• Carcinogens are present in side-stream smoke emerging from the end of a burning cigarette.
• Cigarette smoke particles persist in the homes of smokers.
• Tobacco-smoke components can be detected in the body fluids of nonsmokers exposed to passive smoking.
In addition, nonsmokers have a 20 to 30 percent greater chance of developing lung cancer if they are exposed to secondhand smoke at home or work.
Taking into account the projected deaths from lung cancer and cardiovascular disease, some studies suggest that passive smoking is one of the leading causes of preventable deaths in this country.
Radon and asbestos
Exposure to toxic substances such as radon and asbestos also can lead to lung cancer. Radon is estimated to be the leading cause of lung cancer among nonsmokers and the second leading cause of the disease overall.
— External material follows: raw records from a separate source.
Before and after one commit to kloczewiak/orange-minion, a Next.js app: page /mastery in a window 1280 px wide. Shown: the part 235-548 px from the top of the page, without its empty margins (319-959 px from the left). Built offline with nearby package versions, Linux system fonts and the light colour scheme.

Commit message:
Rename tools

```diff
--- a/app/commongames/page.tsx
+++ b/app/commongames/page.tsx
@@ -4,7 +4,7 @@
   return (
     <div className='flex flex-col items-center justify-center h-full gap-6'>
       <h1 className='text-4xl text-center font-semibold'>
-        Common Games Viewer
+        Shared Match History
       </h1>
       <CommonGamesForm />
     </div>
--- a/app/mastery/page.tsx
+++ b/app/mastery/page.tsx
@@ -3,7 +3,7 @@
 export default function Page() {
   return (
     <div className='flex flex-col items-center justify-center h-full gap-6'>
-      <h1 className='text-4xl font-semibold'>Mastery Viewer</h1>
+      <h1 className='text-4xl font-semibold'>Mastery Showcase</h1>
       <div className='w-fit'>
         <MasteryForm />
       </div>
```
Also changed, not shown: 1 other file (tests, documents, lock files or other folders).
Radon is a colorless, odorless gas formed naturally during the decay of uranium found in rocks and soil. Radon in the soil can pollute the air of a home by entering through cracks or other openings, usually in the basement. The incidence of lung cancer caused by radon is highest among miners, who are often exposed to high levels. Most people who die of radon-associated cancer, according to the National Cancer Institute, are also smokers.
Chronic exposure to asbestos can cause lung cancer and mesothelioma—a cancer involving the pleura (membrane covering the lungs). The combination of asbestos exposure and cigarette smoking is especially dangerous. Air pollution, including traffic fumes and smokestack emissions, also may contribute to lung cancer.